## Work required:
Copy every line of the records exactly, without including the images.

(Structured diff data)
####
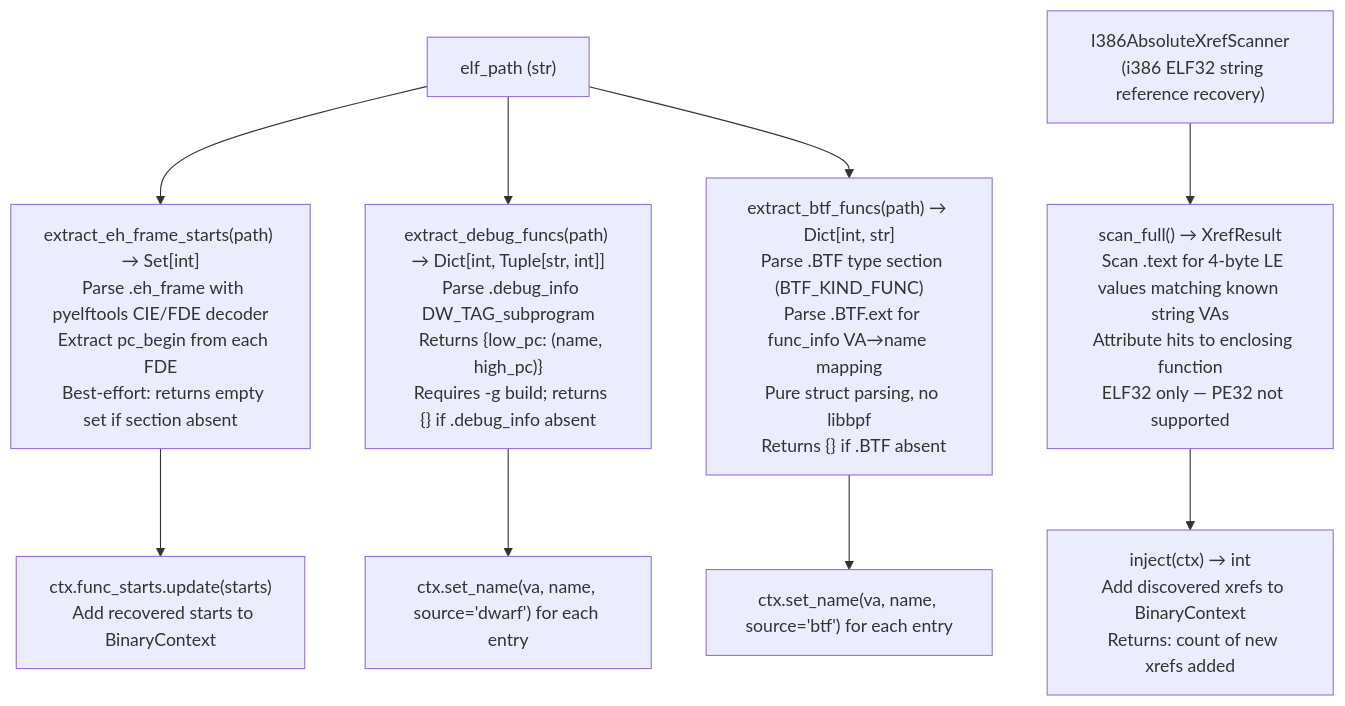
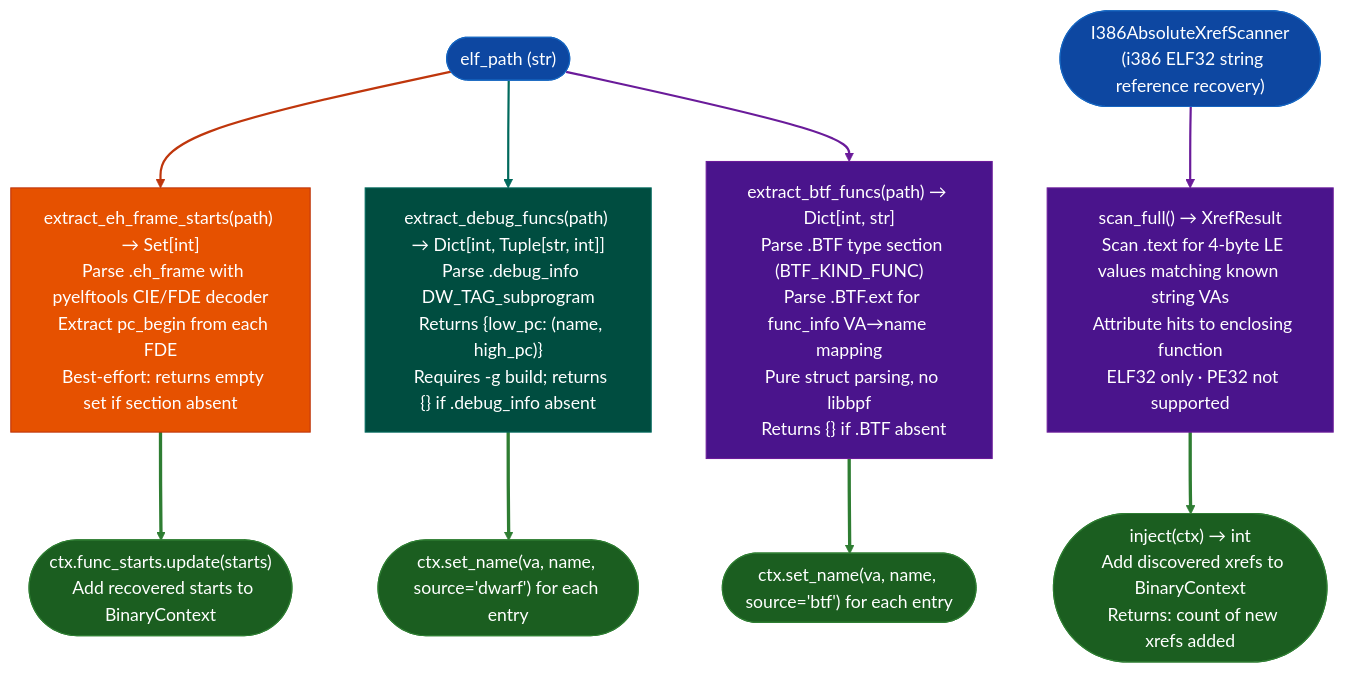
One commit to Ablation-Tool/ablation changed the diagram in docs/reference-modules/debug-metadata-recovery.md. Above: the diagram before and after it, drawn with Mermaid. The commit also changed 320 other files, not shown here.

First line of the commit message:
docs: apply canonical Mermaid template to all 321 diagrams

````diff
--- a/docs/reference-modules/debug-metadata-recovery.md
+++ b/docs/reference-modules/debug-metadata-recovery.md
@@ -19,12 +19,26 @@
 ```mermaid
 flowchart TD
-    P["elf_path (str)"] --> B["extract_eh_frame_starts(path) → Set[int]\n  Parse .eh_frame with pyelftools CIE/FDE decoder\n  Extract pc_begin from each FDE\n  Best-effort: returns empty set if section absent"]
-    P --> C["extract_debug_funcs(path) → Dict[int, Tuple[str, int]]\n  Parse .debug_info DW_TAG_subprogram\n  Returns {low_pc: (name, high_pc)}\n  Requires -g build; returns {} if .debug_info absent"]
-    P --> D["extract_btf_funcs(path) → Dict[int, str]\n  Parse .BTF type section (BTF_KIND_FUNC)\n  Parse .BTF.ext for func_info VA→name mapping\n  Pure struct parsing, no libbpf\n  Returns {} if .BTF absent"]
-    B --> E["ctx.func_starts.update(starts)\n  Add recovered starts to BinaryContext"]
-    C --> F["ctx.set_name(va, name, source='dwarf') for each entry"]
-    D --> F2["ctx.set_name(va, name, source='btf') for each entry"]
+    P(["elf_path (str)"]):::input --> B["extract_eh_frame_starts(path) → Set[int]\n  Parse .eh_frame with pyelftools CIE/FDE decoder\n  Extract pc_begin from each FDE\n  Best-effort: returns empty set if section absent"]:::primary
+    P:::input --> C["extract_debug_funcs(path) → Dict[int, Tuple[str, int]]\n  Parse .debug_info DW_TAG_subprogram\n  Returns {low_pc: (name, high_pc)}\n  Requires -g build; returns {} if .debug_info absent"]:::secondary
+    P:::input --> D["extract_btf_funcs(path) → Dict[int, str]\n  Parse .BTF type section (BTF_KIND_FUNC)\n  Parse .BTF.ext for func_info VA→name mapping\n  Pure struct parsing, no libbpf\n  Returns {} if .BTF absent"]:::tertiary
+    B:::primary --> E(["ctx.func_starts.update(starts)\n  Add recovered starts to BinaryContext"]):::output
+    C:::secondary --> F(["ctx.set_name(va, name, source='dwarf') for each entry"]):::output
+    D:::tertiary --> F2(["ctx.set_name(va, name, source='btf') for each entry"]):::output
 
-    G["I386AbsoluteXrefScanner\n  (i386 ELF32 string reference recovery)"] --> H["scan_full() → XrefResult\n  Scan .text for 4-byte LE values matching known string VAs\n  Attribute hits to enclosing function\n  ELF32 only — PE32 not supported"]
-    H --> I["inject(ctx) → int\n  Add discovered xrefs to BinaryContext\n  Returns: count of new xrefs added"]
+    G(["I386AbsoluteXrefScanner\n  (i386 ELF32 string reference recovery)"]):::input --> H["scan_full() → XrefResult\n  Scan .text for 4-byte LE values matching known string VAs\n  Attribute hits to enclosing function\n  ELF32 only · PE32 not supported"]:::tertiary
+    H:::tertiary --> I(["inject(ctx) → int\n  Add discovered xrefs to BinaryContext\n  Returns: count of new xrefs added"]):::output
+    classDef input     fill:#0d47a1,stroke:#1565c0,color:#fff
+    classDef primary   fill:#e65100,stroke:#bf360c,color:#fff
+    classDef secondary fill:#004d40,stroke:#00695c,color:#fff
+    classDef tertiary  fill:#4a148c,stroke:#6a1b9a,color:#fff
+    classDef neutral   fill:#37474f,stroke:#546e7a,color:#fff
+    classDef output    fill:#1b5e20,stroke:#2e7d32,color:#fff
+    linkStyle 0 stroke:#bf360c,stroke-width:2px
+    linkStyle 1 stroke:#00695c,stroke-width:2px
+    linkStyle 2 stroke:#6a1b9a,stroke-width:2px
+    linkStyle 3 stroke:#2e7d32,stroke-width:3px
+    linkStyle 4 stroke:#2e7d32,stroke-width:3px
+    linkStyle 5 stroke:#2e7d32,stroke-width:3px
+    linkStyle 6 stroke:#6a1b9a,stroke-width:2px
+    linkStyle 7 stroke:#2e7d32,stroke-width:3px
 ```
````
####
## Task response:
One commit to Ablation-Tool/ablation changed the diagram in docs/reference-modules/debug-metadata-recovery.md. Above: the diagram before and after it, drawn with Mermaid. The commit also changed 320 other files, not shown here.

First line of the commit message:
docs: apply canonical Mermaid template to all 321 diagrams

````diff
--- a/docs/reference-modules/debug-metadata-recovery.md
+++ b/docs/reference-modules/debug-metadata-recovery.md
@@ -19,12 +19,26 @@
 ```mermaid
 flowchart TD
-    P["elf_path (str)"] --> B["extract_eh_frame_starts(path) → Set[int]\n  Parse .eh_frame with pyelftools CIE/FDE decoder\n  Extract pc_begin from each FDE\n  Best-effort: returns empty set if section absent"]
-    P --> C["extract_debug_funcs(path) → Dict[int, Tuple[str, int]]\n  Parse .debug_info DW_TAG_subprogram\n  Returns {low_pc: (name, high_pc)}\n  Requires -g build; returns {} if .debug_info absent"]
-    P --> D["extract_btf_funcs(path) → Dict[int, str]\n  Parse .BTF type section (BTF_KIND_FUNC)\n  Parse .BTF.ext for func_info VA→name mapping\n  Pure struct parsing, no libbpf\n  Returns {} if .BTF absent"]
-    B --> E["ctx.func_starts.update(starts)\n  Add recovered starts to BinaryContext"]
-    C --> F["ctx.set_name(va, name, source='dwarf') for each entry"]
-    D --> F2["ctx.set_name(va, name, source='btf') for each entry"]
+    P(["elf_path (str)"]):::input --> B["extract_eh_frame_starts(path) → Set[int]\n  Parse .eh_frame with pyelftools CIE/FDE decoder\n  Extract pc_begin from each FDE\n  Best-effort: returns empty set if section absent"]:::primary
+    P:::input --> C["extract_debug_funcs(path) → Dict[int, Tuple[str, int]]\n  Parse .debug_info DW_TAG_subprogram\n  Returns {low_pc: (name, high_pc)}\n  Requires -g build; returns {} if .debug_info absent"]:::secondary
+    P:::input --> D["extract_btf_funcs(path) → Dict[int, str]\n  Parse .BTF type section (BTF_KIND_FUNC)\n  Parse .BTF.ext for func_info VA→name mapping\n  Pure struct parsing, no libbpf\n  Returns {} if .BTF absent"]:::tertiary
+    B:::primary --> E(["ctx.func_starts.update(starts)\n  Add recovered starts to BinaryContext"]):::output
+    C:::secondary --> F(["ctx.set_name(va, name, source='dwarf') for each entry"]):::output
+    D:::tertiary --> F2(["ctx.set_name(va, name, source='btf') for each entry"]):::output
 
-    G["I386AbsoluteXrefScanner\n  (i386 ELF32 string reference recovery)"] --> H["scan_full() → XrefResult\n  Scan .text for 4-byte LE values matching known string VAs\n  Attribute hits to enclosing function\n  ELF32 only — PE32 not supported"]
-    H --> I["inject(ctx) → int\n  Add discovered xrefs to BinaryContext\n  Returns: count of new xrefs added"]
+    G(["I386AbsoluteXrefScanner\n  (i386 ELF32 string reference recovery)"]):::input --> H["scan_full() → XrefResult\n  Scan .text for 4-byte LE values matching known string VAs\n  Attribute hits to enclosing function\n  ELF32 only · PE32 not supported"]:::tertiary
+    H:::tertiary --> I(["inject(ctx) → int\n  Add discovered xrefs to BinaryContext\n  Returns: count of new xrefs added"]):::output
+    classDef input     fill:#0d47a1,stroke:#1565c0,color:#fff
+    classDef primary   fill:#e65100,stroke:#bf360c,color:#fff
+    classDef secondary fill:#004d40,stroke:#00695c,color:#fff
+    classDef tertiary  fill:#4a148c,stroke:#6a1b9a,color:#fff
+    classDef neutral   fill:#37474f,stroke:#546e7a,color:#fff
+    classDef output    fill:#1b5e20,stroke:#2e7d32,color:#fff
+    linkStyle 0 stroke:#bf360c,stroke-width:2px
+    linkStyle 1 stroke:#00695c,stroke-width:2px
+    linkStyle 2 stroke:#6a1b9a,stroke-width:2px
+    linkStyle 3 stroke:#2e7d32,stroke-width:3px
+    linkStyle 4 stroke:#2e7d32,stroke-width:3px
+    linkStyle 5 stroke:#2e7d32,stroke-width:3px
+    linkStyle 6 stroke:#6a1b9a,stroke-width:2px
+    linkStyle 7 stroke:#2e7d32,stroke-width:3px
 ```
````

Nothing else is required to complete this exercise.